In News2 MinutesBy NZ Trucking magazineAugust 5, 2022

The New Zealand Taxpayers’ Union is questioning the benefit of Waka Kotahi’s proposed research into ‘Māori experiences and expectations of the transport system in Aotearoa New Zealand’.

“Given the extraordinary spending that has gone on under this Government in the transport sector – with little to show for it – it is more important than ever that the agency employs restraint in their use of taxpayer dollars,” said New Zealand Taxpayers’ Union board member Casey Costello (Ngāpuhi).

“With inflation at a 32-year high, New Zealanders do not want to see their hard-earned taxes being spent on navel-gazing projects that will deliver no practical benefit to Māori or non-Māori.

“If any research into the diverse transport needs of New Zealanders can be justified, it should be by understanding geographic or income differences. An urban Māori earning $120,000 per year has a lot more transport needs in common with an urban non-Māori earning $120,000 than they do with Māori living in regional New Zealand on a much lower wage.”

Costello said the “wasteful” spending by the Government is only “pouring fuel on the fire of rapidly escalating inflation and the cost of living crisis”.

“Every spending decision made by Government agencies and departments should be scrutinised and justified. This particular project does not pass what should be an ever higher benchmark for what is appropriate public spending.”

The New Zealand Transport Agency has advertised for tenders for the research, which seeks to ask questions including:

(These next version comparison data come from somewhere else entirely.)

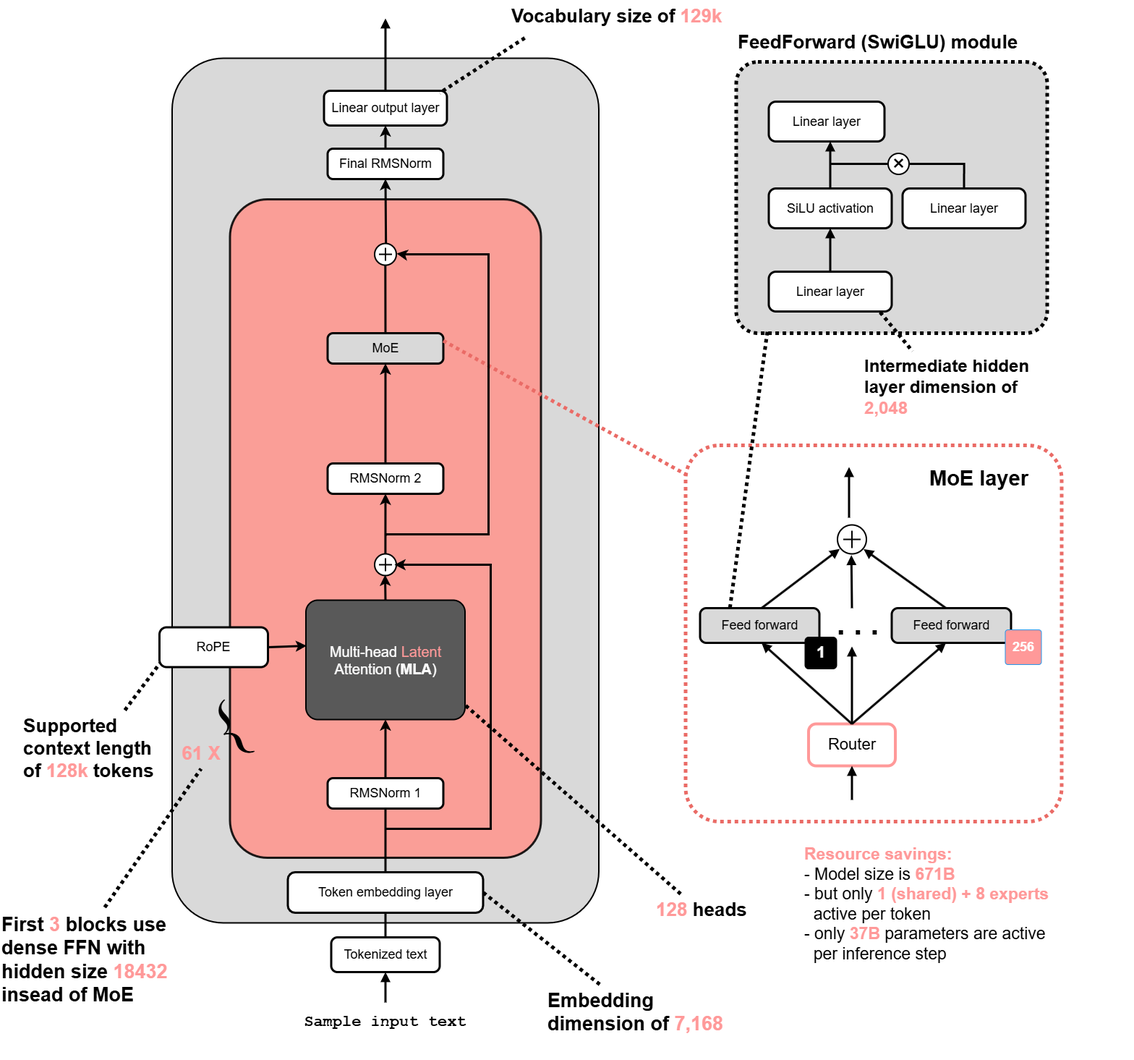
EarthWind/deeparch keeps this draw.io diagram as Models/DeepSeek/DeepSeek V3-R1(671B).drawio.png. Above is the earlier version. Source tidied: cells renumbered, new cells last; positions are measured from the earlier drawing's top-left corner, leaving out a move shared by most shapes.
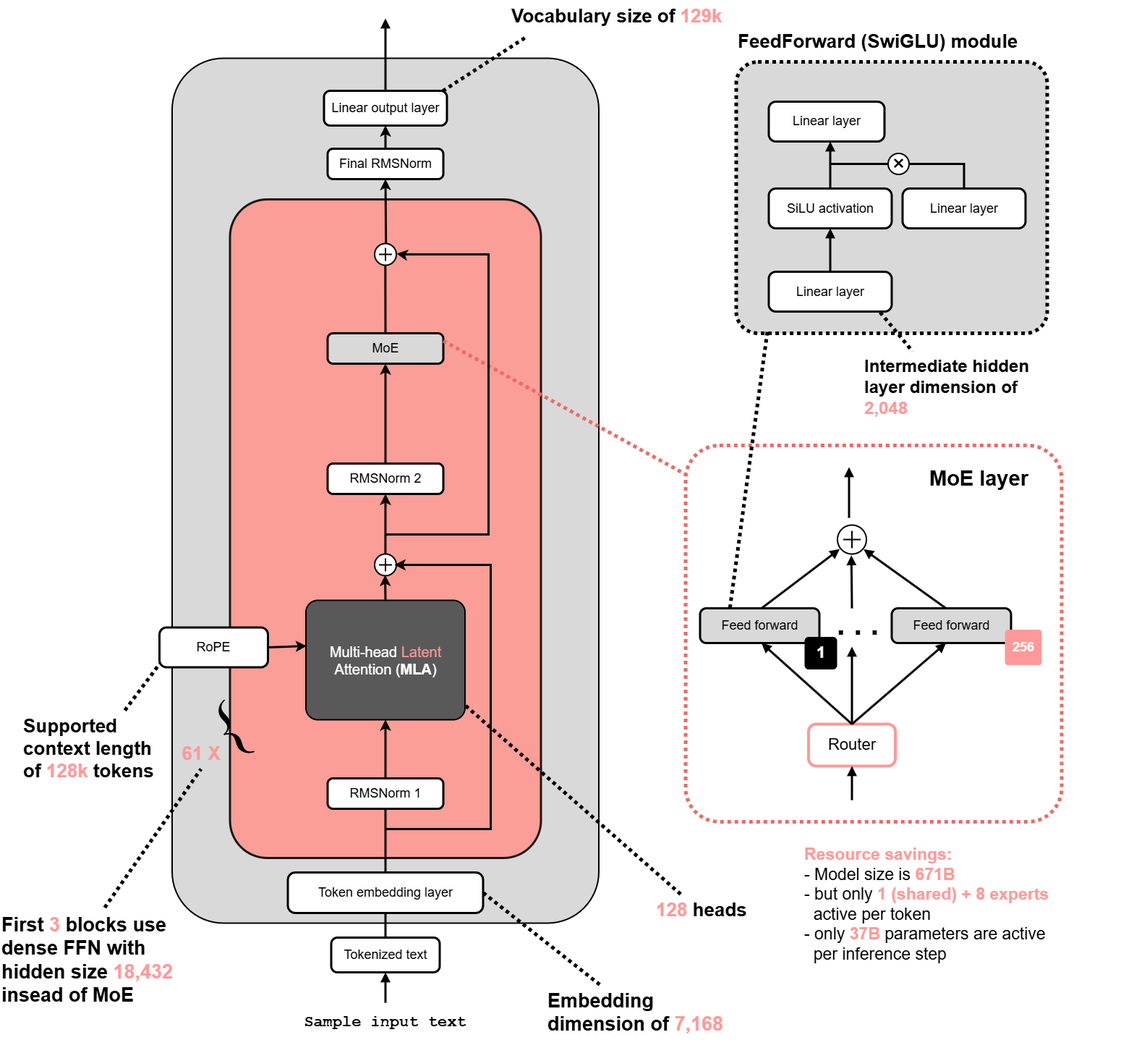
After the change.

What changed in the source:
```diff
@@ -66,7 +66,7 @@
     <mxCell id="21" style="endArrow=none;html=1;rounded=0;strokeWidth=5;strokeColor=#000000;dashed=1;dashPattern=1 1;entryX=0.005;entryY=0.899;entryDx=0;entryDy=0;entryPerimeter=0;" parent="1" edge="1" source="20" target="14">
       <mxGeometry relative="1" as="geometry" />
     </mxCell>
-    <mxCell id="22" value="First &lt;font style=&quot;color: rgb(255, 153, 153);&quot;&gt;3&lt;/font&gt; blocks use&lt;br&gt;dense FFN with&lt;div&gt;hidden size &lt;font style=&quot;color: rgb(255, 153, 153);&quot;&gt;18432&lt;/font&gt;&lt;/div&gt;&lt;div&gt;insead of MoE&lt;br&gt;&lt;/div&gt;" style="text;html=1;strokeColor=none;fillColor=none;align=left;verticalAlign=top;whiteSpace=wrap;rounded=0;fontFamily=Arial;fontStyle=1;fontSize=28;fontColor=#000000;fontSize=27;" parent="1" vertex="1">
+    <mxCell id="22" value="First &lt;font style=&quot;color: rgb(255, 153, 153);&quot;&gt;3&lt;/font&gt; blocks use&lt;br&gt;dense FFN with&lt;div&gt;hidden size &lt;font style=&quot;color: rgb(255, 153, 153);&quot;&gt;18,432&lt;/font&gt;&lt;/div&gt;&lt;div&gt;insead of MoE&lt;br&gt;&lt;/div&gt;" style="text;html=1;strokeColor=none;fillColor=none;align=left;verticalAlign=top;whiteSpace=wrap;rounded=0;fontFamily=Arial;fontStyle=1;fontSize=28;fontColor=#000000;fontSize=27;" parent="1" vertex="1">
       <mxGeometry y="1255" width="255" height="150" as="geometry" />
     </mxCell>
     <mxCell id="23" style="endArrow=none;html=1;rounded=0;strokeWidth=5;strokeColor=#000000;dashed=1;dashPattern=1 1;entryX=0.5;entryY=1;entryDx=0;entryDy=0;exitX=0.566;exitY=-0.01;exitDx=0;exitDy=0;exitPerimeter=0;" parent="1" edge="1" source="22" target="16">
@@ -138,7 +138,7 @@
     <mxCell id="42" value="1" style="rounded=1;whiteSpace=wrap;html=1;arcSize=12;strokeColor=#000000;strokeWidth=1;fillColor=#000000;fontFamily=Arial;fontStyle=1;fontSize=22;fontColor=#ffffff;align=center;verticalAlign=middle;" parent="1" vertex="1">
       <mxGeometry x="1112.5" y="880" width="44" height="44" as="geometry" />
     </mxCell>
-    <mxCell id="43" value="256" style="rounded=1;whiteSpace=wrap;html=1;arcSize=8;strokeColor=#1e96ed;strokeWidth=1;fillColor=#FF9999;fontFamily=Arial;fontStyle=1;fontSize=18;fontColor=#ffffff;align=center;verticalAlign=middle;" parent="1" vertex="1">
+    <mxCell id="43" value="256" style="rounded=1;whiteSpace=wrap;html=1;arcSize=8;strokeColor=light-dark(#fa9e97, #268dd8);strokeWidth=1;fillColor=#FF9999;fontFamily=Arial;fontStyle=1;fontSize=18;fontColor=#ffffff;align=center;verticalAlign=middle;" parent="1" vertex="1">
       <mxGeometry x="1389.5" y="870" width="50" height="48" as="geometry" />
     </mxCell>
     <mxCell id="44" value="&lt;font style=&quot;font-size: 42px;&quot;&gt;. . .&lt;/font&gt;" style="text;html=1;strokeColor=none;fillColor=none;align=left;verticalAlign=top;whiteSpace=wrap;rounded=0;fontFamily=Arial;fontSize=34;fontStyle=1;fontColor=#000000;align=center;verticalAlign=middle;" parent="1" vertex="1">
```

  • How Māori perceive the transport system in Aotearoa (e.g., as a whole system, a set of infrastructure, a way to get from A to B or something that provides access to opportunity, etc) and why have these perceptions come about?
  • How are Māori responding to government priorities for transport, such as the road to zero strategy and mode shift?
  • What are Māori expectations and priorities for transport, now and in the short, medium, and long-term future?